Mentoring and Professional Development in Rural Head Start Classrooms

From Section:
Mentoring & Supervision
Sep. 01, 2015

Source: Mentoring & Tutoring: Partnership in Learning, Vol. 23, No. 4, 293–310, 2015
(Reviewed by the Portal Team)

This study reports on the development of a small-scale, professional development program aimed at preparing preschool teacher assistants to earn the Child Development Associate (CDA). The study examined both the participants’ and mentors’ perceptions of the program.

The participants were eight teacher assistants worked at the same rural Head Start program. All eight of the teacher assistants were African-American women.
Data were collected through a focus group discussion and participants' responses to written prompts.

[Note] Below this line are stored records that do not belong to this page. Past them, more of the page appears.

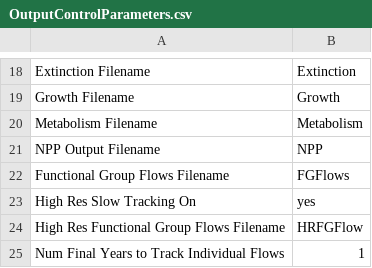
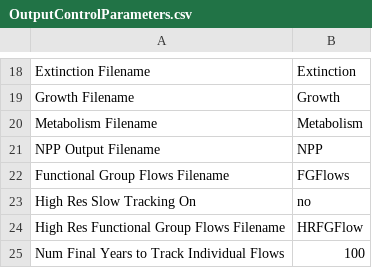
Before and after one commit to eamousing/C-sharp-version-of-Madingley, a CSV file: Madingley/input/Model setup/OutputControlParameters.csv, drawn as a sheet; only a part is shown, gaps mark what is left out.

```diff
--- a/Madingley/input/Model setup/OutputControlParameters.csv
+++ b/Madingley/input/Model setup/OutputControlParameters.csv
@@ -22,4 +22,4 @@ NPP Output Filename,NPP
 Functional Group Flows Filename,FGFlows
-High Res Slow Tracking On,yes
+High Res Slow Tracking On,no
 High Res Functional Group Flows Filename, HRFGFlow
-Num Final Years to Track Individual Flows,1
+Num Final Years to Track Individual Flows,100
```
Also changed, not shown: Madingley/input/Model setup/SimulationControlParameters.csv, 2 other files.
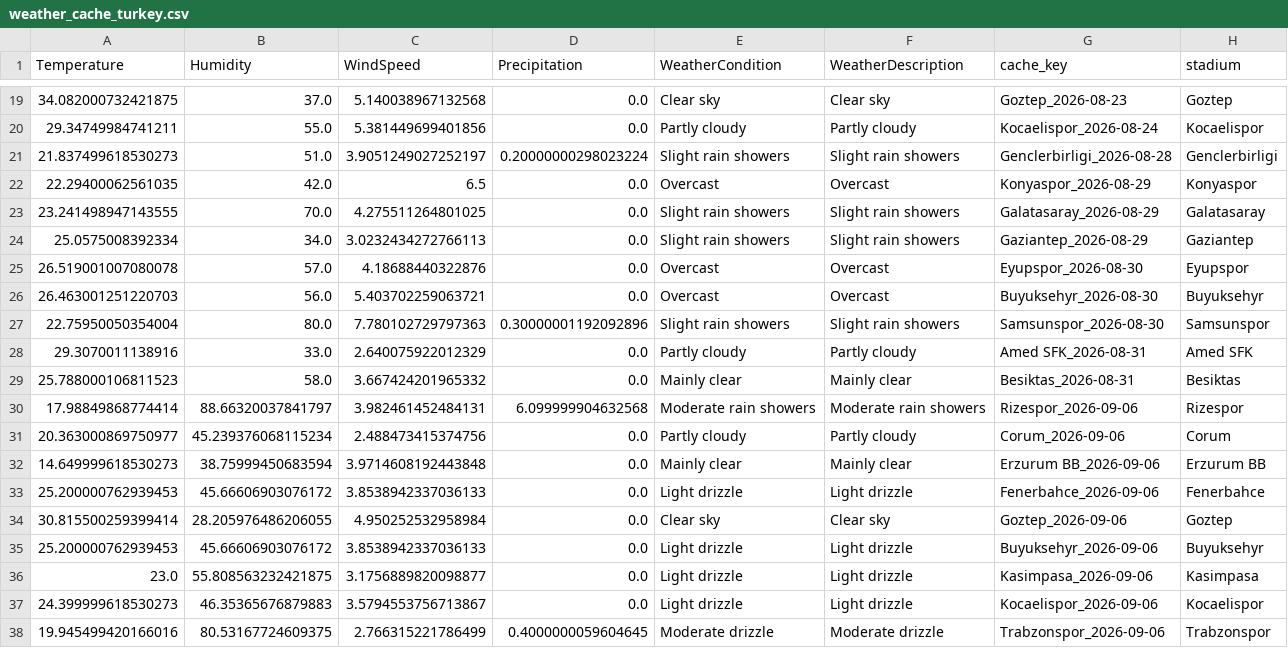
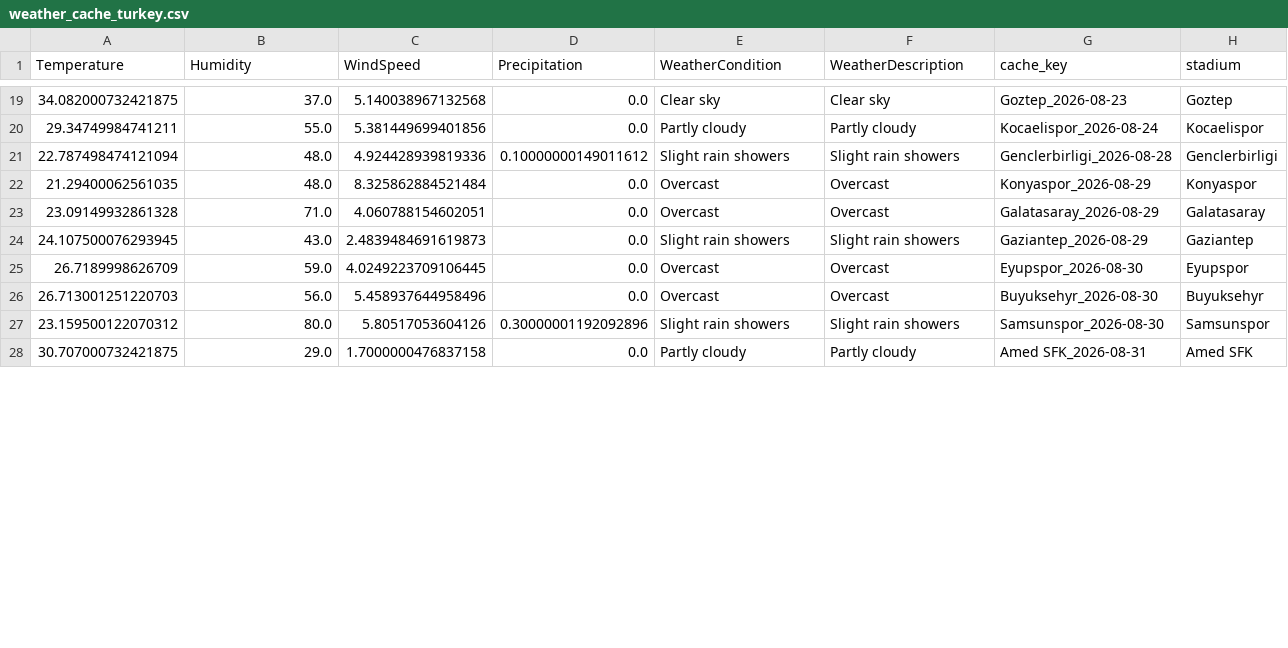
Before and after one commit to gmalbert/turkey-soccer, a CSV file: data_files/weather_cache_turkey.csv, drawn as a sheet; only a part is shown, gaps mark what is left out; the diff covers the shown part only.

```diff
--- a/data_files/weather_cache_turkey.csv
+++ b/data_files/weather_cache_turkey.csv
@@ -20,19 +20,9 @@ Temperature,Humidity,WindSpeed,Precipitation,WeatherCondition,WeatherDescription
 29.34749984741211,55.0,5.381449699401856,0.0,Partly cloudy,Partly cloudy,Kocaelispor_2026-08-24,Kocaelispor
-21.837499618530273,51.0,3.9051249027252197,0.20000000298023224,Slight rain showers,Slight rain showers,Genclerbirligi_2026-08-28,Genclerbirligi
-22.29400062561035,42.0,6.5,0.0,Overcast,Overcast,Konyaspor_2026-08-29,Konyaspor
-23.241498947143555,70.0,4.275511264801025,0.0,Slight rain showers,Slight rain showers,Galatasaray_2026-08-29,Galatasaray
-25.0575008392334,34.0,3.0232434272766113,0.0,Slight rain showers,Slight rain showers,Gaziantep_2026-08-29,Gaziantep
-26.519001007080078,57.0,4.18688440322876,0.0,Overcast,Overcast,Eyupspor_2026-08-30,Eyupspor
-26.463001251220703,56.0,5.403702259063721,0.0,Overcast,Overcast,Buyuksehyr_2026-08-30,Buyuksehyr
-22.75950050354004,80.0,7.780102729797363,0.30000001192092896,Slight rain showers,Slight rain showers,Samsunspor_2026-08-30,Samsunspor
-29.3070011138916,33.0,2.640075922012329,0.0,Partly cloudy,Partly cloudy,Amed SFK_2026-08-31,Amed SFK
-25.788000106811523,58.0,3.667424201965332,0.0,Mainly clear,Mainly clear,Besiktas_2026-08-31,Besiktas
-17.98849868774414,88.66320037841797,3.982461452484131,6.099999904632568,Moderate rain showers,Moderate rain showers,Rizespor_2026-09-06,Rizespor
-20.363000869750977,45.239376068115234,2.488473415374756,0.0,Partly cloudy,Partly cloudy,Corum_2026-09-06,Corum
-14.649999618530273,38.75999450683594,3.9714608192443848,0.0,Mainly clear,Mainly clear,Erzurum BB_2026-09-06,Erzurum BB
-25.200000762939453,45.66606903076172,3.8538942337036133,0.0,Light drizzle,Light drizzle,Fenerbahce_2026-09-06,Fenerbahce
-30.815500259399414,28.205976486206055,4.950252532958984,0.0,Clear sky,Clear sky,Goztep_2026-09-06,Goztep
-25.200000762939453,45.66606903076172,3.8538942337036133,0.0,Light drizzle,Light drizzle,Buyuksehyr_2026-09-06,Buyuksehyr
-23.0,55.808563232421875,3.1756889820098877,0.0,Light drizzle,Light drizzle,Kasimpasa_2026-09-06,Kasimpasa
-24.399999618530273,46.35365676879883,3.5794553756713867,0.0,Light drizzle,Light drizzle,Kocaelispor_2026-09-06,Kocaelispor
-19.945499420166016,80.53167724609375,2.766315221786499,0.4000000059604645,Moderate drizzle,Moderate drizzle,Trabzonspor_2026-09-06,Trabzonspor
+22.787498474121094,48.0,4.924428939819336,0.10000000149011612,Slight rain showers,Slight rain showers,Genclerbirligi_2026-08-28,Genclerbirligi
+21.29400062561035,48.0,8.325862884521484,0.0,Overcast,Overcast,Konyaspor_2026-08-29,Konyaspor
+23.09149932861328,71.0,4.060788154602051,0.0,Overcast,Overcast,Galatasaray_2026-08-29,Galatasaray
+24.107500076293945,43.0,2.4839484691619873,0.0,Slight rain showers,Slight rain showers,Gaziantep_2026-08-29,Gaziantep
+26.7189998626709,59.0,4.0249223709106445,0.0,Overcast,Overcast,Eyupspor_2026-08-30,Eyupspor
+26.713001251220703,56.0,5.458937644958496,0.0,Overcast,Overcast,Buyuksehyr_2026-08-30,Buyuksehyr
+23.159500122070312,80.0,5.80517053604126,0.30000001192092896,Slight rain showers,Slight rain showers,Samsunspor_2026-08-30,Samsunspor
+30.707000732421875,29.0,1.7000000476837158,0.0,Partly cloudy,Partly cloudy,Amed SFK_2026-08-31,Amed SFK
```
Also changed, not shown: 10 added rows elsewhere in this file, data_files/all_teams.csv, data_files/poisson_metrics_history.csv, 14 other files.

The results revealed overlapping themes across teacher assistants and their mentors, including readiness for the CDA credentialing process, mentoring support/relationship-building, and mutual respect.
First, both the teacher assistants and the mentors discussed the relational (e.g. mentoring and relationships with co-participants), developmental (e.g. transformational growth), and contextual (relevant to their work in the classroom), all of which are necessary for building respectful and reciprocal relationships among teachers, teacher assistants, and the children they serve.
Furthermore, four mentors were available to assist and tutor participants on the use of required technology to achieve their learning goals and to complete the assignments.
Three of the mentors were involved in the creation of the professional development program and one other was the preschool director. The availability of laptop computers allowed the participants the ability to contact mentors in real-world time for online mentoring in conjunction with face-to-face sessions and evening phone calls. Mentoring also allows for reflective practice and the transfer of skills and expertise from more experienced and knowledgeable practitioners to less experienced individuals.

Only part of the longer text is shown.